Last week's free fall in the stock market took a momentary toll on the market caps of some large companies, but prices snapped back minutes later. More important for the economy and CFOs was the flock of initial public offerings that failed to take wing last week due to spikes in the Chicago Board of Exchange Volatility Index.
Globally, $6 billion of IPOs were postponed or withdrawn, and many companies cut their deal sizes substantially before pulling the plug. Chinese outfit New Century Shipbuilding shelved a $1.7 billion offering, real estate company Swire Properties canceled a $3 billion Hong Kong issuance, and U.S. REIT Americold Realty Trust pulled its $600 million coming-out party.
Another seven deals are scheduled to price this week, although the largest is $368 million, which may make it easier for bookrunners to attract investors. It may help also that the S&P 500 was up nearly 4% by Monday afternoon. Even if some of these deals make it to the market this week, though, their CFOs have to be uneasy. Of the 15 IPOs that have priced since the beginning of April, as of Monday only 5 were trading at or above their initial price.
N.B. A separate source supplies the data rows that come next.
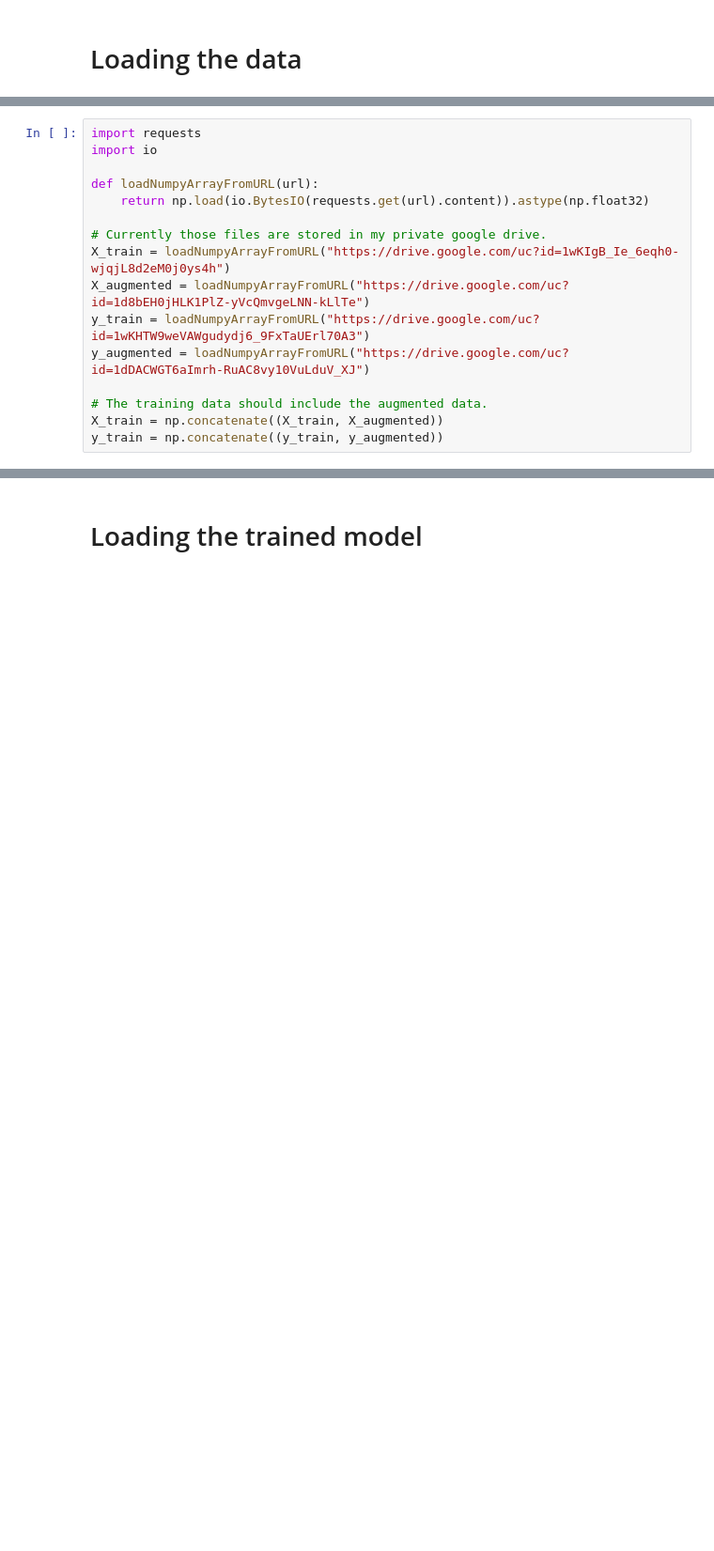
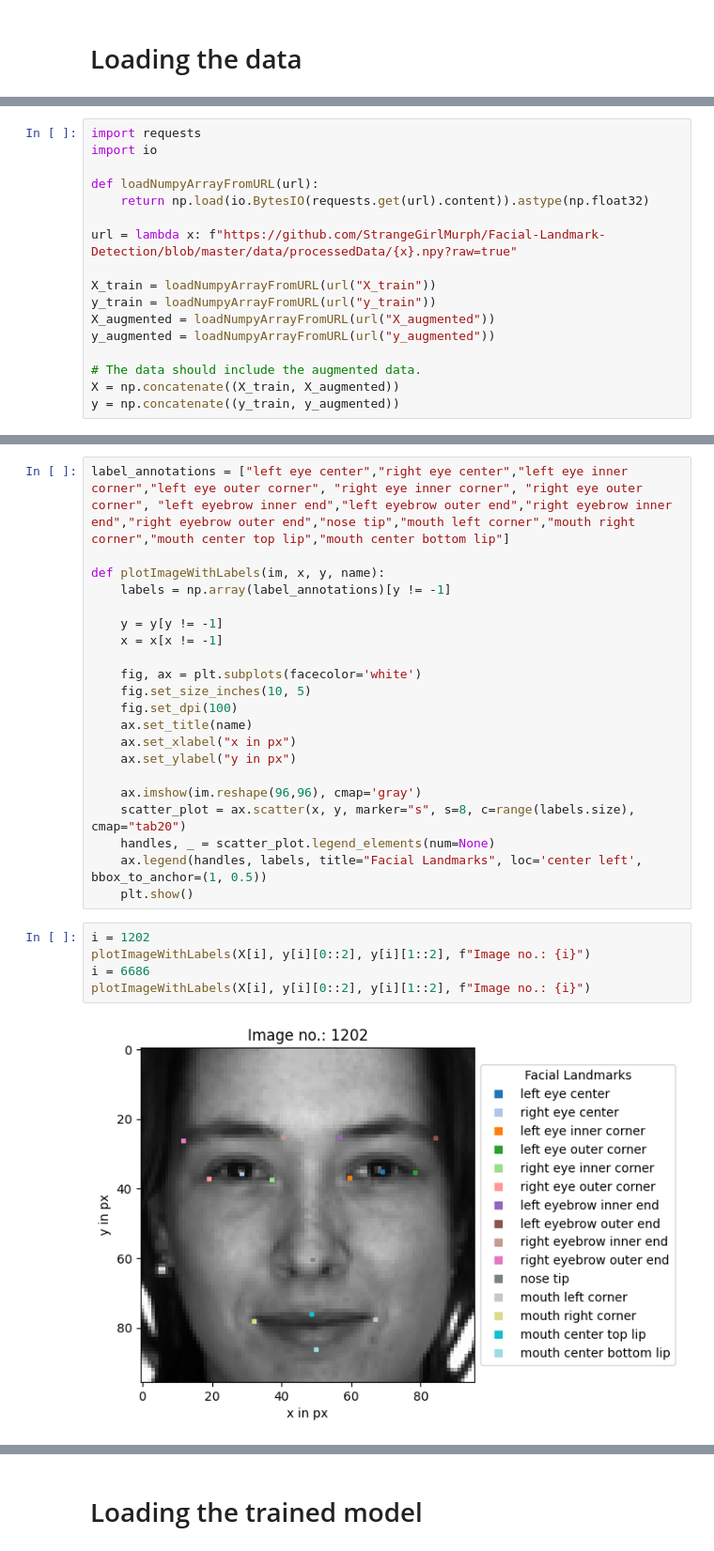
Before and after one commit to StrangeGirlMurph/Facial-Landmark-Detection, a Jupyter notebook: demo.ipynb, the cells around one changed output, grey strips where cells are left out. Shown: that part at 94% size. Saved outputs shown, nothing was run; the diff lists cells and outputs as text; blank space fills up the shorter version.

```diff
--- a/demo.ipynb
+++ b/demo.ipynb
@@ -18,13 +20,14 @@ import io
 def loadNumpyArrayFromURL(url):
     return np.load(io.BytesIO(requests.get(url).content)).astype(np.float32)
 
-# Currently those files are stored in my private google drive.
-X_train = loadNumpyArrayFromURL("https://drive.google.com/uc?id=1wKIgB_Ie_6eqh0-wjqjL8d2eM0j0ys4h")
-X_augmented = loadNumpyArrayFromURL("https://drive.google.com/uc?id=1d8bEH0jHLK1PlZ-yVcQmvgeLNN-kLlTe")
-y_train = loadNumpyArrayFromURL("https://drive.google.com/uc?id=1wKHTW9weVAWgudydj6_9FxTaUErl70A3")
-y_augmented = loadNumpyArrayFromURL("https://drive.google.com/uc?id=1dDACWGT6aImrh-RuAC8vy10VuLduV_XJ")
+url = lambda x: f"https://github.com/StrangeGirlMurph/Facial-Landmark-Detection/blob/master/data/processedData/{x}.npy?raw=true"
 
-# The training data should include the augmented data.
-X_train = np.concatenate((X_train, X_augmented))
-y_train = np.concatenate((y_train, y_augmented))
+X_train = loadNumpyArrayFromURL(url("X_train"))
+y_train = loadNumpyArrayFromURL(url("y_train"))
+X_augmented = loadNumpyArrayFromURL(url("X_augmented"))
+y_augmented = loadNumpyArrayFromURL(url("y_augmented"))
+
+# The data should include the augmented data.
+X = np.concatenate((X_train, X_augmented))
+y = np.concatenate((y_train, y_augmented))
 # %% [markdown]
@@ -37,0 +45,28 @@ Keep in mind though that this data is already preprocessed and the labels includ
+# %%
+label_annotations = ["left eye center","right eye center","left eye inner corner","left eye outer corner", "right eye inner corner", "right eye outer corner", "left eyebrow inner end","left eyebrow outer end","right eyebrow inner end","right eyebrow outer end","nose tip","mouth left corner","mouth right corner","mouth center top lip","mouth center bottom lip"]
+
+def plotImageWithLabels(im, x, y, name):
+    labels = np.array(label_annotations)[y != -1]
+
+    y = y[y != -1]
+    x = x[x != -1]
+
+    fig, ax = plt.subplots(facecolor='white')
+    fig.set_size_inches(10, 5)
+    fig.set_dpi(100)
+    ax.set_title(name)
+    ax.set_xlabel("x in px")
+    ax.set_ylabel("y in px")
+
+    ax.imshow(im.reshape(96,96), cmap='gray')
+    scatter_plot = ax.scatter(x, y, marker="s", s=8, c=range(labels.size), cmap="tab20")
+    handles, _ = scatter_plot.legend_elements(num=None)
+    ax.legend(handles, labels, title="Facial Landmarks", loc='center left', bbox_to_anchor=(1, 0.5))
+    plt.show()
+# %%
+i = 1202
+plotImageWithLabels(X[i], y[i][0::2], y[i][1::2], f"Image no.: {i}")
+i = 6686
+plotImageWithLabels(X[i], y[i][0::2], y[i][1::2], f"Image no.: {i}")
+# %% [output]
+[figure, added]
```
Also changed, not shown: parts of 9 cells of this notebook, 2 other files.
In other capital-raising arenas, the stats last week were just as jarring: the spread investors demanded to hold corporate debt instead of government securities jumped 28 basis points to 177, according to Bank of America Merrill Lynch's corporate bond index. And in the bank market, three-month U.S. dollar LIBOR, upon which many loans are based, closed the week up 8.2 basis points.
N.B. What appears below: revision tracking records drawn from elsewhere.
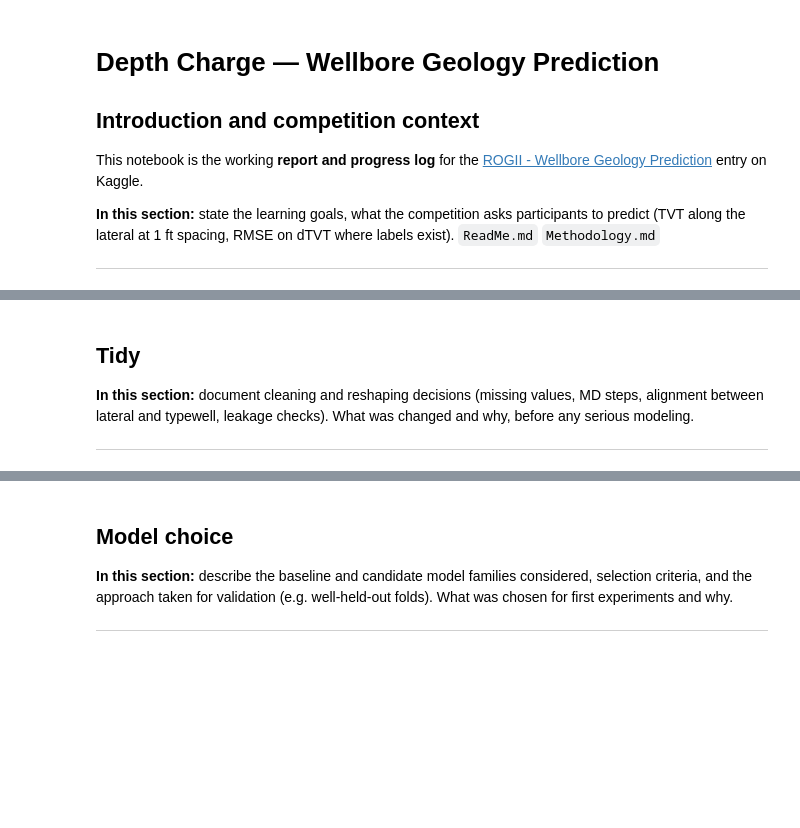
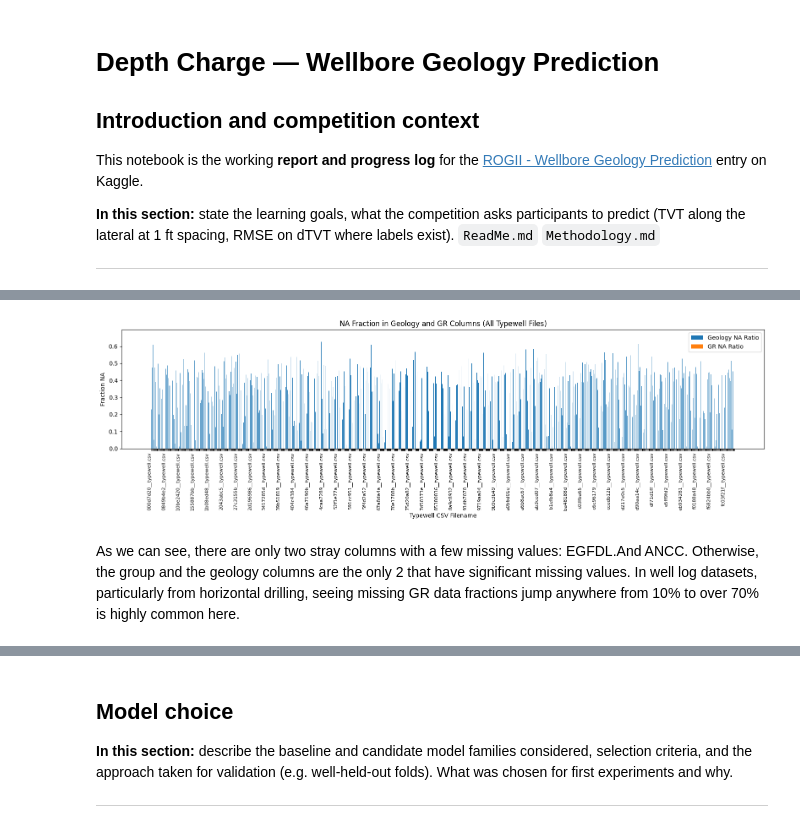
Before and after one commit to IsomorphicAlgo/Depth-Charge---Wellbore-Geology-Competition, a Jupyter notebook: wellbore_report.ipynb, the cells around one changed output, grey strips where cells are left out. Saved outputs shown, nothing was run; the diff lists cells and outputs as text; code cells hidden in the pictures; blank space fills up the shorter version.

```diff
--- a/wellbore_report.ipynb
+++ b/wellbore_report.ipynb
@@ -117,51 +207,51 @@ Before I go too much farther in developing a plan though, I want to get a quick
 # %%
+na_ratios_typewell = {"Geology": [], "GR": [], "filename": []}
 
-# We'll check the NA fraction for TVT and GR columns in all available horizontal CSVs
-na_ratios = {"TVT": [], "GR": [], "filename": []}
-
-# Only consider files that appear to be horizontal wells
-horizontal_well_paths = [
-    p for p in horizontal_paths
-    if "horizontal" in p.name.lower()
+# Only consider files that appear to be typewells
+typewell_paths_filtered = [
+    p for p in typewell_paths
+    if "typewell" in p.name.lower()
 ]
 
-for p in horizontal_well_paths:
+for p in typewell_paths_filtered:
     df = pd.read_csv(p)
-    tvt_na = df["TVT"].isna().mean() if "TVT" in df.columns else None
+    geology_na = df["Geology"].isna().mean() if "Geology" in df.columns else None
     gr_na = df["GR"].isna().mean() if "GR" in df.columns else None
-    na_ratios["TVT"].append(tvt_na)
-    na_ratios["GR"].append(gr_na)
-    na_ratios["filename"].append(p.name)
+    na_ratios_typewell["Geology"].append(geology_na)
+    na_ratios_typewell["GR"].append(gr_na)
+    na_ratios_typewell["filename"].append(p.name)
 
 fig, ax = plt.subplots(figsize=(16, 5))
 bar_width = 0.4
-labels = na_ratios["filename"]
+labels = na_ratios_typewell["filename"]
 
 # If there are no NA values, set to zero for plotting
-tvt_na_vals = [v if v is not None else 0 for v in na_ratios["TVT"]]
-gr_na_vals = [v if v is not None else 0 for v in na_ratios["GR"]]
+geology_na_vals = [v if v is not None else 0 for v in na_ratios_typewell["Geology"]]
+gr_na_vals = [v if v is not None else 0 for v in na_ratios_typewell["GR"]]
 
 ind = range(len(labels))
-ax.bar(ind, tvt_na_vals, bar_width, label='TVT NA Ratio')
+ax.bar(ind, geology_na_vals, bar_width, label='Geology NA Ratio')
 ax.bar([i + bar_width for i in ind], gr_na_vals, bar_width, label='GR NA Ratio')
 
 ax.set_xticks([i + bar_width / 2 for i in ind])
 # Show fewer xticklabels for readability if too many files
 if len(labels) > 40:
     skip = len(labels) // 40
     ax.set_xticklabels([label if i % skip == 0 else '' for i, label in enumerate(labels)], rotation=90, fontsize=8, ha='right')
 else:
     ax.set_xticklabels(labels, rotation=90, fontsize=8, ha='right')
 
 ax.set_ylabel("Fraction NA")
-ax.set_xlabel("Horizontal Well CSV Filename")
-ax.set_title("NA Fraction in TVT and GR Columns (All Horizontal Well Files)")
+ax.set_xlabel("Typewell CSV Filename")
+ax.set_title("NA Fraction in Geology and GR Columns (All Typewell Files)")
 ax.legend()
 plt.tight_layout()
 plt.show()
+
+csv_headers  = ["filename", "Geology", "GR"]
+na_ratios = pd.DataFrame(na_ratios_typewell, columns=csv_headers)
+na_ratios.to_csv("na_ratios_typewell.csv", index=False)
+# %% [output]
+[figure, added]
-# %% [markdown]
-## Tidy
-
-**In this section:** document cleaning and reshaping decisions (missing values, MD steps, alignment between lateral and typewell, leakage checks). What was changed and why, before any serious modeling.
-
----
+# %% [markdown]
+As we can see, there are only two stray columns with a few missing values: EGFDL.And ANCC. Otherwise, the group and the geology columns are the only 2 that have significant missing values. In well log datasets, particularly from horizontal drilling, seeing missing GR data fractions jump anywhere from 10% to over 70% is highly common here.
```
Also changed, not shown: parts of 10 cells of this notebook, 8 other files.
Are these symptoms of a coming drought in liquidity that will drive up the price of equity and debt, or merely a temporary setback caused by investor fears of Greek contagion? Hard to tell. CFOs often proclaim that timing is not the crucial element when looking to raise funds. That's true, but this capital-raising environment bears close monitoring. The difference of a week or two can mean real money.